When I deployed my second time, I came to understand that sometimes I needed to call home because they needed it. So my calls became more frequent, and I talked to them more, not for me, but for them.
That all changed last week.
My grandmother and I connived a plan to surprise my family by flying to San Antonio (where my grandparents live) and having my family, without knowing I was there, join us. I hadn’t seen them in more than a year. When my family arrived at my grandparents’ house on Friday, they didn’t know I was hiding in a back room. As they marveled at the new kitchen my grandmother designed, I casually walked out and joined the conversation. It took my mother a double take to realize she was, in fact, looking at her oldest daughter, and my father stood still with his mouth forming a perfect “O.”
My grandmother and I were pretty proud of ourselves.
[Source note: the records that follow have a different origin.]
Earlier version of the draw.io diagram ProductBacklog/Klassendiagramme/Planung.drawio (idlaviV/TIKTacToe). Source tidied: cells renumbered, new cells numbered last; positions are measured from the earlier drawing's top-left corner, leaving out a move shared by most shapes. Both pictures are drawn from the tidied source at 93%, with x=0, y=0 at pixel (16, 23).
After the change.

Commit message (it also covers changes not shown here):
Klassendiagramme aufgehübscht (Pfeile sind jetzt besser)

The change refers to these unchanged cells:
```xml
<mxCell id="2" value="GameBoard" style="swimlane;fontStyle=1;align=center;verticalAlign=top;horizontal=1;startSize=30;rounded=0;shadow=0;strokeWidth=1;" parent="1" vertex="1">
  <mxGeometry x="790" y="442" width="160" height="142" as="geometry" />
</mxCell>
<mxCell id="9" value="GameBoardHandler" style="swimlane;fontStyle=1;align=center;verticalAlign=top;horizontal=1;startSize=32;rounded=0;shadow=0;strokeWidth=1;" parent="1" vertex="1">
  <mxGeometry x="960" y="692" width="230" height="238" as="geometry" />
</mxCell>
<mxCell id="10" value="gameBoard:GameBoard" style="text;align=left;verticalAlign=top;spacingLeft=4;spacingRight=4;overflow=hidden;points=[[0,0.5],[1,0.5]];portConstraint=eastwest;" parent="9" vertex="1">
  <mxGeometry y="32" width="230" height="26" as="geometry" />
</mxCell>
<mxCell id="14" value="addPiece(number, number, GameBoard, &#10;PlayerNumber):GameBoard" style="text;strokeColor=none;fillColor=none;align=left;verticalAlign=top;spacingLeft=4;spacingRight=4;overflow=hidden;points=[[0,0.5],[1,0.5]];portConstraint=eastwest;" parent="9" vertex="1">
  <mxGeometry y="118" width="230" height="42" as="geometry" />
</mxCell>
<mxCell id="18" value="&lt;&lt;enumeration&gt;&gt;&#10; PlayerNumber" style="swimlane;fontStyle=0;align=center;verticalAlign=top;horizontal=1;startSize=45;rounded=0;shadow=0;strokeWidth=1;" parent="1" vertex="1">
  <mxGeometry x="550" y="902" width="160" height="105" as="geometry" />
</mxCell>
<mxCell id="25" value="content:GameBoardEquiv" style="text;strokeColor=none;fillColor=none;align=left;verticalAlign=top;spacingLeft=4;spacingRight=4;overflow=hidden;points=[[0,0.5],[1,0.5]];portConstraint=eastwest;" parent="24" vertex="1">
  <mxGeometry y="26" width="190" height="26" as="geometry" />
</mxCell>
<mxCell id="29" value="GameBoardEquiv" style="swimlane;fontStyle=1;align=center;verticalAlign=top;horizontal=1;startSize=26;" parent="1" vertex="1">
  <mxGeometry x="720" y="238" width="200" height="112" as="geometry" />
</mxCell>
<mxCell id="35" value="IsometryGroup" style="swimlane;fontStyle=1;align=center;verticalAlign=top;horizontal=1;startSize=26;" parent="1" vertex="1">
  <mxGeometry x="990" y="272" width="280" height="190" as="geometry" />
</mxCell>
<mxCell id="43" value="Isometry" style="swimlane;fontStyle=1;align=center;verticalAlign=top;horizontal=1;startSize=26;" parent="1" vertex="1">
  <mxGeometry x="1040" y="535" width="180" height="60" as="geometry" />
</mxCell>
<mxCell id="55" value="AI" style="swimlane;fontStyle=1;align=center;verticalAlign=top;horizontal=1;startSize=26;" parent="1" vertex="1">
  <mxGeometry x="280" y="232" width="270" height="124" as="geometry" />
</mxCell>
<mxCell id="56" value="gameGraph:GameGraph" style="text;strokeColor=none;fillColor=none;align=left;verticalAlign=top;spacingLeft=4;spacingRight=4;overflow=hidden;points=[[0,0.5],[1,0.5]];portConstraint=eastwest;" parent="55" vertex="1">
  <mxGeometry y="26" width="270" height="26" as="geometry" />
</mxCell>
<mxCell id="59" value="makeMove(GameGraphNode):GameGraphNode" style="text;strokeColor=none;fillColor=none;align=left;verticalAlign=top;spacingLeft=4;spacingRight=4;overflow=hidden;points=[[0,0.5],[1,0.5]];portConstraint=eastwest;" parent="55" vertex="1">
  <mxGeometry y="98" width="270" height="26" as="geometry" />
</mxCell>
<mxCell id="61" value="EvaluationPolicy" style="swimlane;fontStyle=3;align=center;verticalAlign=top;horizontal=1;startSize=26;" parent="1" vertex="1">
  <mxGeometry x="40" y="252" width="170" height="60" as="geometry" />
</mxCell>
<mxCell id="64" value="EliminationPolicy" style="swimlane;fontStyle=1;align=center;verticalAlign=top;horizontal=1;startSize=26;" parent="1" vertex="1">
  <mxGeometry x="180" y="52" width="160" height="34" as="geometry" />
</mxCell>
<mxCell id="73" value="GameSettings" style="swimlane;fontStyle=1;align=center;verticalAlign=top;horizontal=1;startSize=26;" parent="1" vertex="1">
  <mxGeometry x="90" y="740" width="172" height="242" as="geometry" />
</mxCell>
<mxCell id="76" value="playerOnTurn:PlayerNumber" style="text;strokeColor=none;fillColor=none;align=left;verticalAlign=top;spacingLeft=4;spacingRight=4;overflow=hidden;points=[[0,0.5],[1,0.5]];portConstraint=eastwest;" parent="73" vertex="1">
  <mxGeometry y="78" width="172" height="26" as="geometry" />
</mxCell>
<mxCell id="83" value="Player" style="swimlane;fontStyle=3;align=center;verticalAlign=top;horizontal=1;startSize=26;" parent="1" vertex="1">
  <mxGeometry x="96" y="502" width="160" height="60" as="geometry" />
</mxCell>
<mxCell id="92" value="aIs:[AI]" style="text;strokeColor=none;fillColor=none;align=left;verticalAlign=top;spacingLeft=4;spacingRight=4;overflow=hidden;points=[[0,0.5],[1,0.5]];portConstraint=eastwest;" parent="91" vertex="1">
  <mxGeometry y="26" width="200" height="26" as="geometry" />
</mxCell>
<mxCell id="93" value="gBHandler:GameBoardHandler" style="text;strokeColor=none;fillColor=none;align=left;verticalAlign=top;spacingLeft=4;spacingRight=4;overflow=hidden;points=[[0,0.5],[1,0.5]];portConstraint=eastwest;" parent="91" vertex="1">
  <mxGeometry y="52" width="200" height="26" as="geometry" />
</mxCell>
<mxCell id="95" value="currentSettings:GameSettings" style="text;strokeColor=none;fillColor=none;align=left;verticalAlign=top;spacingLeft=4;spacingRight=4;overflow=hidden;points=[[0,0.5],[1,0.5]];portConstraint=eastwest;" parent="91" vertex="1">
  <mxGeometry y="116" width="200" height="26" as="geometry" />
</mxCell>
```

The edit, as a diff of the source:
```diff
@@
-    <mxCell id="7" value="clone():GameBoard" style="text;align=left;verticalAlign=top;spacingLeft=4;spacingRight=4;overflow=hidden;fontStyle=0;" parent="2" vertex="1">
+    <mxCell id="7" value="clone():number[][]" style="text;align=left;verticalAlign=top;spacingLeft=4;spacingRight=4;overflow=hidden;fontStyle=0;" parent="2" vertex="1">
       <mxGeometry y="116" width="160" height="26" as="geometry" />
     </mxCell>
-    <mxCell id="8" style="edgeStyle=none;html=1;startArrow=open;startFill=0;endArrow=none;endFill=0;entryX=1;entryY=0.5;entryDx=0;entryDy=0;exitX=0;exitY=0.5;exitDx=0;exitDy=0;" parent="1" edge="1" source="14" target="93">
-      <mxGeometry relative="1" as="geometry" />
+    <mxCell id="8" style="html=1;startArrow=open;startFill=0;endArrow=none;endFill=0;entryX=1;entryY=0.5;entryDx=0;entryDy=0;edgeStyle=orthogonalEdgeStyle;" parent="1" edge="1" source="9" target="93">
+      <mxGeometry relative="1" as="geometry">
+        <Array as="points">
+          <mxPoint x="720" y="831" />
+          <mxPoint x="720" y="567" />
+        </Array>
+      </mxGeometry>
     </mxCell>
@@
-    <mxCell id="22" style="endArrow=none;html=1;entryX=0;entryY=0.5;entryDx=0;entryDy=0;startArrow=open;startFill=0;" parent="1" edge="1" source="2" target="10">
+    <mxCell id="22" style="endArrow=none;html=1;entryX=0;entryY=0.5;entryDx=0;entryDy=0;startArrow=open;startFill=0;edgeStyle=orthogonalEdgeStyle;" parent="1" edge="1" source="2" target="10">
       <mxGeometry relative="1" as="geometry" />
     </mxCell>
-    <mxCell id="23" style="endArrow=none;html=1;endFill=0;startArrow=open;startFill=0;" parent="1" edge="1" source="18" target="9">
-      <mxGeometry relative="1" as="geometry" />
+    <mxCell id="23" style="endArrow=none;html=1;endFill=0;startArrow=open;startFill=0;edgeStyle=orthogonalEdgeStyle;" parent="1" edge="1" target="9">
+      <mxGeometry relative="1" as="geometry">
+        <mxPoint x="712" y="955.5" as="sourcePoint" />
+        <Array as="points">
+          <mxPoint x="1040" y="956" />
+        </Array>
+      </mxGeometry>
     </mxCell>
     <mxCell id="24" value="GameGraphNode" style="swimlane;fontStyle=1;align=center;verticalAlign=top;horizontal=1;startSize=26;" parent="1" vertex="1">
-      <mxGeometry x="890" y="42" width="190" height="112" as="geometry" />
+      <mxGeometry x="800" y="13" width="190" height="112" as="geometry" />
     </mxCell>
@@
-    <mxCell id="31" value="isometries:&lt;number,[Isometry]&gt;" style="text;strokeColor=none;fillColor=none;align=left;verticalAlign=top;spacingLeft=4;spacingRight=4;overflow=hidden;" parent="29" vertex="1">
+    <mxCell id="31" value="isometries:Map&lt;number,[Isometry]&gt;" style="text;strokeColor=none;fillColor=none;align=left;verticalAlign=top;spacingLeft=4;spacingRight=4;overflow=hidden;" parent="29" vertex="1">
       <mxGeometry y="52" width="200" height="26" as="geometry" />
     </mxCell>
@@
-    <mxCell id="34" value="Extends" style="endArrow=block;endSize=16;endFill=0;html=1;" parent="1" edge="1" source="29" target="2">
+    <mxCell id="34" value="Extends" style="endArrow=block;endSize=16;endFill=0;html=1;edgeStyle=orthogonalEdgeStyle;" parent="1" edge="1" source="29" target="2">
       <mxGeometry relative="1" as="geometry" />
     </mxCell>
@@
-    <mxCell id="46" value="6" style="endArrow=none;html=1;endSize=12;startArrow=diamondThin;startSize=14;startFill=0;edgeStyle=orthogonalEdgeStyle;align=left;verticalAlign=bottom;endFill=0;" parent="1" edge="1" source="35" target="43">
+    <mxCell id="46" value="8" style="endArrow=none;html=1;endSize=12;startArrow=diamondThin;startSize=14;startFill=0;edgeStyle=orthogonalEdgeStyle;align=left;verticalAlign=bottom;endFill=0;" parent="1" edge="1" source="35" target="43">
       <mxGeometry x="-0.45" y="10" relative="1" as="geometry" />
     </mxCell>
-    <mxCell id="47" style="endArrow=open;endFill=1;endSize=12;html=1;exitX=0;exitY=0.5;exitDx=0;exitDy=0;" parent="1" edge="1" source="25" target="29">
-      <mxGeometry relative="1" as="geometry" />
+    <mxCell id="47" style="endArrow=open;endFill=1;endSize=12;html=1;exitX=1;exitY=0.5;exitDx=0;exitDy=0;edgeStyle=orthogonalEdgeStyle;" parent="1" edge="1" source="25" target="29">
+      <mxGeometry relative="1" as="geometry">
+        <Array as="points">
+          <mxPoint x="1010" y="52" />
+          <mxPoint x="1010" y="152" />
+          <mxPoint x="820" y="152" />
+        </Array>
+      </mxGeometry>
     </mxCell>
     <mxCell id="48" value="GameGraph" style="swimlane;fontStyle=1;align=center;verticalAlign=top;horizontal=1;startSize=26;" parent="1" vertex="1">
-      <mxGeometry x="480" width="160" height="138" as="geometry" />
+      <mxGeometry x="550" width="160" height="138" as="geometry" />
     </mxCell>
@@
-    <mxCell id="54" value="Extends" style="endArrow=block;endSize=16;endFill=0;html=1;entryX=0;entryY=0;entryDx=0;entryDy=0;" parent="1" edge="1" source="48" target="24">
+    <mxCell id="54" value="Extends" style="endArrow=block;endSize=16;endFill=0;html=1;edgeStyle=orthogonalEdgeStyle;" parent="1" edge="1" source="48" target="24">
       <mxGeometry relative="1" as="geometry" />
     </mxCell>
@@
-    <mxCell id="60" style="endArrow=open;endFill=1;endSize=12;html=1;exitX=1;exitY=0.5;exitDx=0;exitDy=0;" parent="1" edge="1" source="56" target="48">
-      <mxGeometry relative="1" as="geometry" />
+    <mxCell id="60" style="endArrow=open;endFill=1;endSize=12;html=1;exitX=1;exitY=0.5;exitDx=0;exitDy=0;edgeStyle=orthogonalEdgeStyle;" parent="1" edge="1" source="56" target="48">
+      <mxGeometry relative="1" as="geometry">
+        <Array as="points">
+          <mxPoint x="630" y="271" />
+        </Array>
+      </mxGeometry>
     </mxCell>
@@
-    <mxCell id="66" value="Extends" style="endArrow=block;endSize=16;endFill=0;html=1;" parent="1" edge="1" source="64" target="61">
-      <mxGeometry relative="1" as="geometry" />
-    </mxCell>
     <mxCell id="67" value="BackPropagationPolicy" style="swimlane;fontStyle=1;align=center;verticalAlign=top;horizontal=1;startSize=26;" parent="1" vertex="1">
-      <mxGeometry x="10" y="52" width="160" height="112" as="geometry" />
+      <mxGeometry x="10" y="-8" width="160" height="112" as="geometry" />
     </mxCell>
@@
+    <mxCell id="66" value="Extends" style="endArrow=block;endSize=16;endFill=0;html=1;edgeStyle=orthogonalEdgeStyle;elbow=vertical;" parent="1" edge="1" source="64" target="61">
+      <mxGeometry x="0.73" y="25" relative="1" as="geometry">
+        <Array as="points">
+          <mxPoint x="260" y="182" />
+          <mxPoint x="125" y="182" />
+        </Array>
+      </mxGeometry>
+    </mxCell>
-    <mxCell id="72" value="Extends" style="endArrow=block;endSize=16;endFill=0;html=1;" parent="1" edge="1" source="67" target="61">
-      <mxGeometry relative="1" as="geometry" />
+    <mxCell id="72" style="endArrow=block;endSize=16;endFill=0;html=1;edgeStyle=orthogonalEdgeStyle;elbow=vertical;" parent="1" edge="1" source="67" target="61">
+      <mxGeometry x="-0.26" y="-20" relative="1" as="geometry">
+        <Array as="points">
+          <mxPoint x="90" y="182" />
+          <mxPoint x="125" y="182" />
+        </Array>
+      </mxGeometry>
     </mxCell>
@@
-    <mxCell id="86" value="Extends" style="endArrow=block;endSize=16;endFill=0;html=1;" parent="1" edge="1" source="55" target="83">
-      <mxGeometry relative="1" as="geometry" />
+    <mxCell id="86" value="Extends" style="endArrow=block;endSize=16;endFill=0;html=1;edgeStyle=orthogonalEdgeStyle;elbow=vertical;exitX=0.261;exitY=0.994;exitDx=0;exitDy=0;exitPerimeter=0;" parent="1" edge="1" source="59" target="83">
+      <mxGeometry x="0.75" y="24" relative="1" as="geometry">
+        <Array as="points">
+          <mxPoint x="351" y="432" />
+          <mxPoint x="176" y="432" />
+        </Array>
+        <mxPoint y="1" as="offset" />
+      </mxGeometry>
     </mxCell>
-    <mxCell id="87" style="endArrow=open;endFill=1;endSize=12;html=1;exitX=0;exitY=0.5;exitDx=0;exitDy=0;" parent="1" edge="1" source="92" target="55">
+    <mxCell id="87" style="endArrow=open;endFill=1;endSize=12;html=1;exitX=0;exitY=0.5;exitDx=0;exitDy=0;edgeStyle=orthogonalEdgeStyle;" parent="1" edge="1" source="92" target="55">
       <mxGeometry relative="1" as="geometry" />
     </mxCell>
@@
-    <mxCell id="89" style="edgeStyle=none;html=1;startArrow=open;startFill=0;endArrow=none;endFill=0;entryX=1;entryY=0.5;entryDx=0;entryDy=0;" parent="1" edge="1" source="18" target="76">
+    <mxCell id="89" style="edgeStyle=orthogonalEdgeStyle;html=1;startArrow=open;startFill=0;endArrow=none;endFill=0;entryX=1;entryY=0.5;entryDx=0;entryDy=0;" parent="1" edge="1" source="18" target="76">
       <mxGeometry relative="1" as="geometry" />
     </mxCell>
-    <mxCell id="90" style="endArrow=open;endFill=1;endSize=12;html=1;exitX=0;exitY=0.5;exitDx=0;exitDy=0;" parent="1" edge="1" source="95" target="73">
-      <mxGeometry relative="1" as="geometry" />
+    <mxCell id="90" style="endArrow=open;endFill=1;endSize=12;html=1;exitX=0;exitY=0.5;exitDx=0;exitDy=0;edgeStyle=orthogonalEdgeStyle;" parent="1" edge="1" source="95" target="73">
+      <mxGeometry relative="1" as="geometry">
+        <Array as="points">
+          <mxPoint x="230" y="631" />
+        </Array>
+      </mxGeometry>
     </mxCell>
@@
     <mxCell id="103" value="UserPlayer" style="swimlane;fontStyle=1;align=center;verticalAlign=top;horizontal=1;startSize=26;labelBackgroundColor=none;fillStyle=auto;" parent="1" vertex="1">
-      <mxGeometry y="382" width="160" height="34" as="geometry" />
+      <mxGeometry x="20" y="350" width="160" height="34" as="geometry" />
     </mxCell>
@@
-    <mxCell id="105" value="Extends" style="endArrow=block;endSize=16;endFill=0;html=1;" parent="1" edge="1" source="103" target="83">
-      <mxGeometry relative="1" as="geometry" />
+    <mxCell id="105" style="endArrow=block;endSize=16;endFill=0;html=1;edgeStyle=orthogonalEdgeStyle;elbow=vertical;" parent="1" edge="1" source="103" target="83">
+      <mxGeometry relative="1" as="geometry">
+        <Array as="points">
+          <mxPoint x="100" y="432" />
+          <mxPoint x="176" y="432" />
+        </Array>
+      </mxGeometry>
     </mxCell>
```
Before my trip I was taught a good lesson in time management and priorities. While losing myself in Facebook one evening, I happened upon a blog a friend of mine wrote about her grandfather who had passed away. In it she asked, “Did I enjoy papa while he was ‘young’?” She shared her memories of him and about making it a priority to not rush through moments with him and to enjoy even the would-be annoyances that later become fond memories to her and others.
I cried. And then sent the blog to my friends so they could cry too.
I’m guilty of being a member of a generation that lives in a world of fast food, instant messaging and a phone always within hearing distance. I’m guilty of putting off family time to hang out with friends, of checking my Facebook for updates, checking my phone for texts and checking out of slow conversations about any topic that doesn’t directly interest or involve myself.
How much of that “important” time texting my friends would I trade for a surprise weekend with my family after they’ve passed on? How much of me updating my Facebook status would I trade to hear the same story another time when I can no longer hear it from them?
When I arrived in San Antonio, I put it in my mind that I would spend more time listening to my family talk and share with them as many points in my life as I could. I sat on the back porch and listened to stories from my dad, I lingered in the kitchen for information on seasonings from my grandfather, and I looked through photos with my mom and grandmothers. It was time well spent.
Sunday was Grandparents Day and I made it a point to call them. Not just because they needed to hear from me, but because I knew one day I would wish I could hear from them.
MONICA K. SMITH writes an occasional column with an online blog where she discusses some serious and some not-so-serious business. You can follow her online at www.Facebook.com/KentuckyNewEra and reach her at 270-887-3243 or firstname.lastname@example.org.